===== AVAILABLE DATA =====

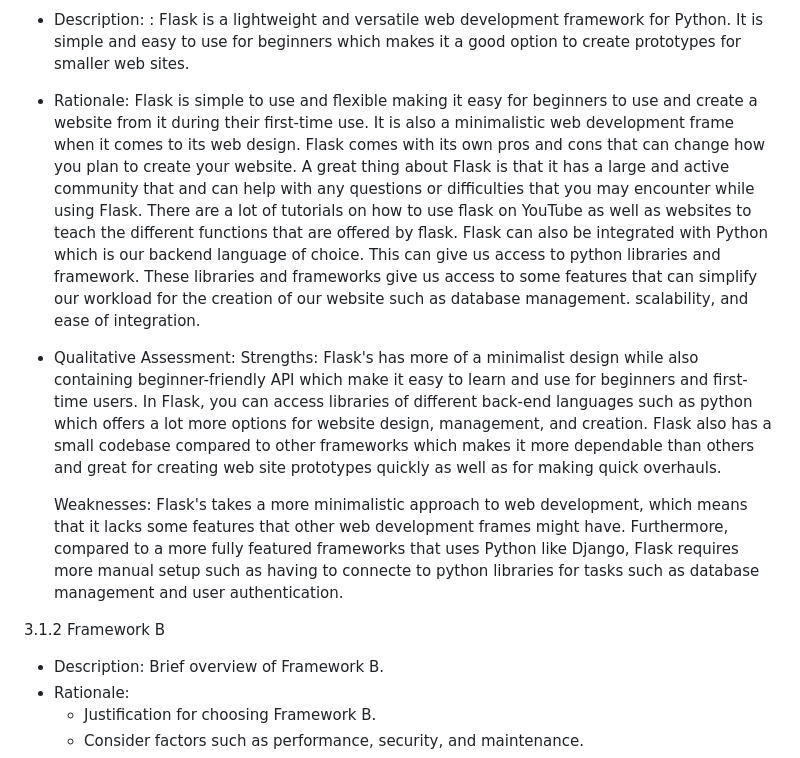
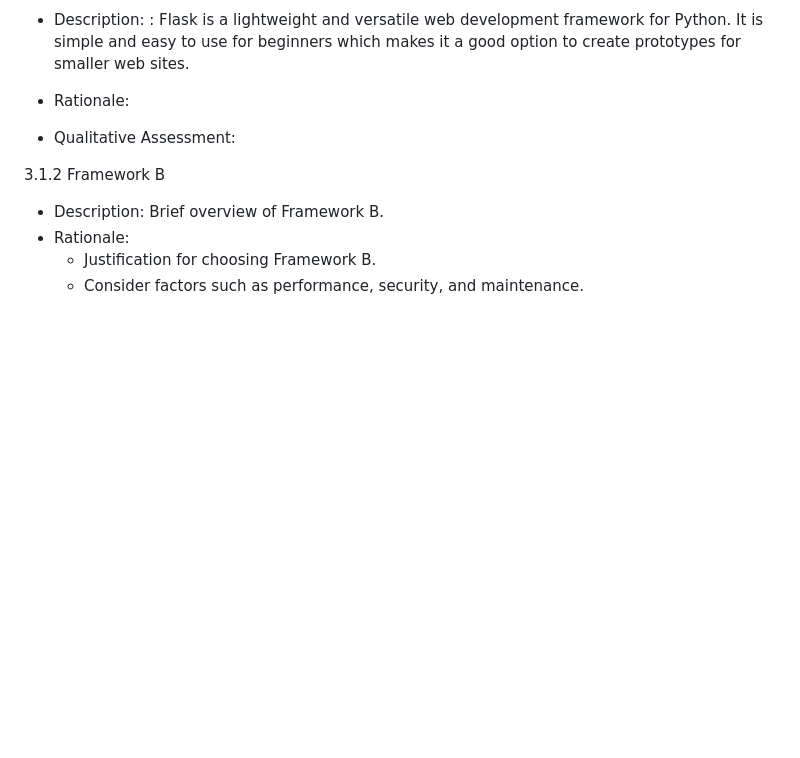
Before and after one commit to Cicciarelli/omega-soen341projectW2024, a Markdown page: README.md, the part around the change. Drawn GitHub-style; blank space fills up the shorter version.

Commit message:
Flask Template

```diff
--- a/README.md
+++ b/README.md
@@ -84,12 +84,10 @@ deadlines.
  3.1.1 Flask
 - Description: : Flask is a lightweight and versatile web development framework for Python. It is simple and easy to use for beginners which makes it a good option to create prototypes for smaller web sites.
 - Rationale:
-  Flask is simple to use and flexible making it easy for beginners to use and create a website from it during their first-time use. It is also a minimalistic web development frame when it comes to its web design. Flask comes with its own pros and cons that can change how you plan to create your website. A great thing about Flask is that it has a large and active community that and can help with any questions or difficulties that you may encounter while using Flask. There are a lot of tutorials on how to use flask on YouTube as well as websites to teach the different functions that are offered by flask. Flask can also be integrated with Python which is our backend language of choice. This can give us access to python libraries and framework. These libraries and frameworks give us access to some features that can simplify our workload for the creation of our website such as database management.
-scalability, and ease of integration.
+
+
 - Qualitative Assessment:
-  Strengths: Flask's has more of a minimalist design while also containing beginner-friendly API which make it easy to learn and use for beginners and first-time users. In Flask, you can access libraries of different back-end languages such as python which offers a lot more options for website design, management, and creation. Flask also has a small codebase compared to other frameworks which makes it more dependable than others and great for creating web site prototypes quickly as well as for making quick overhauls.
 
-  Weaknesses: Flask's takes a more minimalistic approach to web development, which means that it lacks some features that other web development frames might have. Furthermore, compared to a more fully featured frameworks that uses Python like Django, Flask requires more manual setup such as having to connecte to python libraries for tasks such as database management and user authentication.
 
 
 
```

=====

→ **WHAT YOU WILL DO**: Only an exact copy of the entries, with no pictures, is expected as the answer.

→ **ANSWER BOX**:
Before and after one commit to Cicciarelli/omega-soen341projectW2024, a Markdown page: README.md, the part around the change. Drawn GitHub-style; blank space fills up the shorter version.

Commit message:
Flask Template

```diff
--- a/README.md
+++ b/README.md
@@ -84,12 +84,10 @@ deadlines.
  3.1.1 Flask
 - Description: : Flask is a lightweight and versatile web development framework for Python. It is simple and easy to use for beginners which makes it a good option to create prototypes for smaller web sites.
 - Rationale:
-  Flask is simple to use and flexible making it easy for beginners to use and create a website from it during their first-time use. It is also a minimalistic web development frame when it comes to its web design. Flask comes with its own pros and cons that can change how you plan to create your website. A great thing about Flask is that it has a large and active community that and can help with any questions or difficulties that you may encounter while using Flask. There are a lot of tutorials on how to use flask on YouTube as well as websites to teach the different functions that are offered by flask. Flask can also be integrated with Python which is our backend language of choice. This can give us access to python libraries and framework. These libraries and frameworks give us access to some features that can simplify our workload for the creation of our website such as database management.
-scalability, and ease of integration.
+
+
 - Qualitative Assessment:
-  Strengths: Flask's has more of a minimalist design while also containing beginner-friendly API which make it easy to learn and use for beginners and first-time users. In Flask, you can access libraries of different back-end languages such as python which offers a lot more options for website design, management, and creation. Flask also has a small codebase compared to other frameworks which makes it more dependable than others and great for creating web site prototypes quickly as well as for making quick overhauls.
 
-  Weaknesses: Flask's takes a more minimalistic approach to web development, which means that it lacks some features that other web development frames might have. Furthermore, compared to a more fully featured frameworks that uses Python like Django, Flask requires more manual setup such as having to connecte to python libraries for tasks such as database management and user authentication.
 
 
 
```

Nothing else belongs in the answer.